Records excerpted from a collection
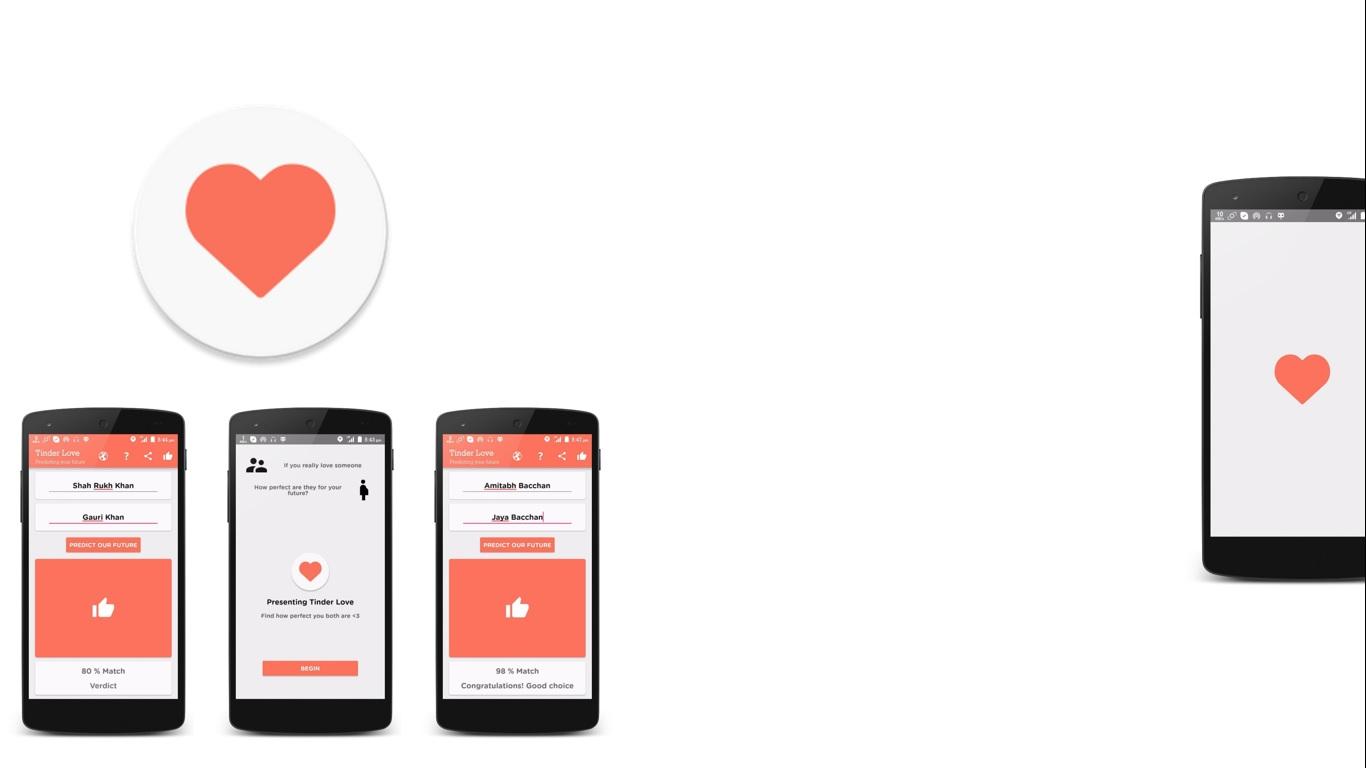
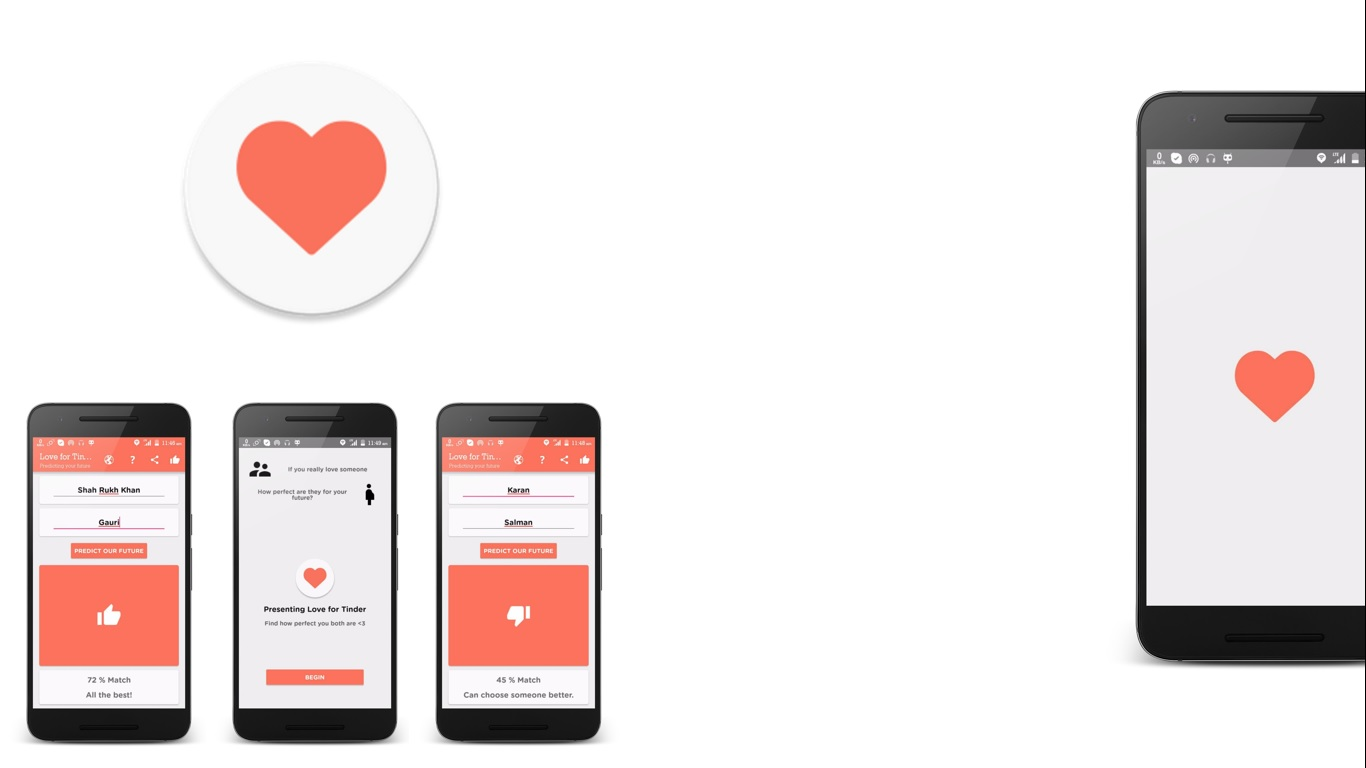
awesome sms added

diff --git a/index.html b/index.html
@@ -51,10 +51,35 @@
             <div class="mbr-box mbr-box--stretched"><div class="mbr-box__magnet mbr-box__magnet--center-left">
                 <div class="row"><div class=" col-sm-6 col-sm-offset-6">
                     <div class="mbr-hero animated fadeInUp">
-                        <h1 class="mbr-hero__text">Tinder Love</h1>
+                        <h1 class="mbr-hero__text">Love for Tinder</h1>
                         <p class="mbr-hero__subtext"><font size="4"><strong>How perfect is your partner for you?</strong></font><font size="4"><strong><br></strong></font></p>
                     </div>
-                    <div class="mbr-buttons btn-inverse mbr-buttons--left"> <a class="mbr-buttons__btn btn btn-lg animated fadeInUp delay btn-primary" href="https://play.google.com/store/apps/details?id=com.mumayankm.thankyou.tinderlove">Play Store<br></a></div>
+                    <div class="mbr-buttons btn-inverse mbr-buttons--left"> <a class="mbr-buttons__btn btn btn-lg animated fadeInUp delay btn-primary" href="https://play.google.com/store/apps/details?id=com.mumayankm.thankyou.lovefortinder">Play Store<br></a></div>
+                </div></div>
+            </div></div>
+        </div>
+        <div class="mbr-arrow mbr-arrow--floating text-center">
+            <div class="mbr-section__container container">
+                <a class="mbr-arrow__link" href="#page3"><i class="glyphicon glyphicon-menu-down"></i></a>
+            </div>
+        </div>
+    </div>
+</section>
+
+
+
+<section class="engine">Thank You</section>
+<section class="mbr-box mbr-section mbr-section--relative mbr-section--fixed-size mbr-section--full-height mbr-section--bg-adapted mbr-parallax-background" id="header1-0" style="background-image: url(assets/images/tinderlove.jpg);">
+    <div data-role="page" id="page3" class="mbr-box__magnet mbr-box__magnet--sm-padding mbr-box__magnet--center-left">
+        <div class="mbr-overlay" style="opacity: 0.05; background-color: rgb(250,114,92);"></div>
+        <div class="mbr-box__container mbr-section__container container">
+            <div class="mbr-box mbr-box--stretched"><div class="mbr-box__magnet mbr-box__magnet--center-left">
+                <div class="row"><div class=" col-sm-6 col-sm-offset-6">
+                    <div class="mbr-hero animated fadeInUp">
+                        <h1 class="mbr-hero__text">Awesome SMS</h1>
+                        <p class="mbr-hero__subtext"><font size="4"><strong>Love texting again.</strong></font><font size="4"><strong><br></strong></font></p>
+                    </div>
+                    <div class="mbr-buttons btn-inverse mbr-buttons--left"> <a class="mbr-buttons__btn btn btn-lg animated fadeInUp delay btn-primary" href="https://play.google.com/store/apps/details?id=com.mumayankm.thankyou.awesomesms">Play Store<br></a></div>
                 </div></div>
             </div></div>
         </div>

-- Task directions --
Give back the records word for word, without their pictures.

-- Result of this task --
awesome sms added

diff --git a/index.html b/index.html
@@ -51,10 +51,35 @@
             <div class="mbr-box mbr-box--stretched"><div class="mbr-box__magnet mbr-box__magnet--center-left">
                 <div class="row"><div class=" col-sm-6 col-sm-offset-6">
                     <div class="mbr-hero animated fadeInUp">
-                        <h1 class="mbr-hero__text">Tinder Love</h1>
+                        <h1 class="mbr-hero__text">Love for Tinder</h1>
                         <p class="mbr-hero__subtext"><font size="4"><strong>How perfect is your partner for you?</strong></font><font size="4"><strong><br></strong></font></p>
                     </div>
-                    <div class="mbr-buttons btn-inverse mbr-buttons--left"> <a class="mbr-buttons__btn btn btn-lg animated fadeInUp delay btn-primary" href="https://play.google.com/store/apps/details?id=com.mumayankm.thankyou.tinderlove">Play Store<br></a></div>
+                    <div class="mbr-buttons btn-inverse mbr-buttons--left"> <a class="mbr-buttons__btn btn btn-lg animated fadeInUp delay btn-primary" href="https://play.google.com/store/apps/details?id=com.mumayankm.thankyou.lovefortinder">Play Store<br></a></div>
+                </div></div>
+            </div></div>
+        </div>
+        <div class="mbr-arrow mbr-arrow--floating text-center">
+            <div class="mbr-section__container container">
+                <a class="mbr-arrow__link" href="#page3"><i class="glyphicon glyphicon-menu-down"></i></a>
+            </div>
+        </div>
+    </div>
+</section>
+
+
+
+<section class="engine">Thank You</section>
+<section class="mbr-box mbr-section mbr-section--relative mbr-section--fixed-size mbr-section--full-height mbr-section--bg-adapted mbr-parallax-background" id="header1-0" style="background-image: url(assets/images/tinderlove.jpg);">
+    <div data-role="page" id="page3" class="mbr-box__magnet mbr-box__magnet--sm-padding mbr-box__magnet--center-left">
+        <div class="mbr-overlay" style="opacity: 0.05; background-color: rgb(250,114,92);"></div>
+        <div class="mbr-box__container mbr-section__container container">
+            <div class="mbr-box mbr-box--stretched"><div class="mbr-box__magnet mbr-box__magnet--center-left">
+                <div class="row"><div class=" col-sm-6 col-sm-offset-6">
+                    <div class="mbr-hero animated fadeInUp">
+                        <h1 class="mbr-hero__text">Awesome SMS</h1>
+                        <p class="mbr-hero__subtext"><font size="4"><strong>Love texting again.</strong></font><font size="4"><strong><br></strong></font></p>
+                    </div>
+                    <div class="mbr-buttons btn-inverse mbr-buttons--left"> <a class="mbr-buttons__btn btn btn-lg animated fadeInUp delay btn-primary" href="https://play.google.com/store/apps/details?id=com.mumayankm.thankyou.awesomesms">Play Store<br></a></div>
                 </div></div>
             </div></div>
         </div>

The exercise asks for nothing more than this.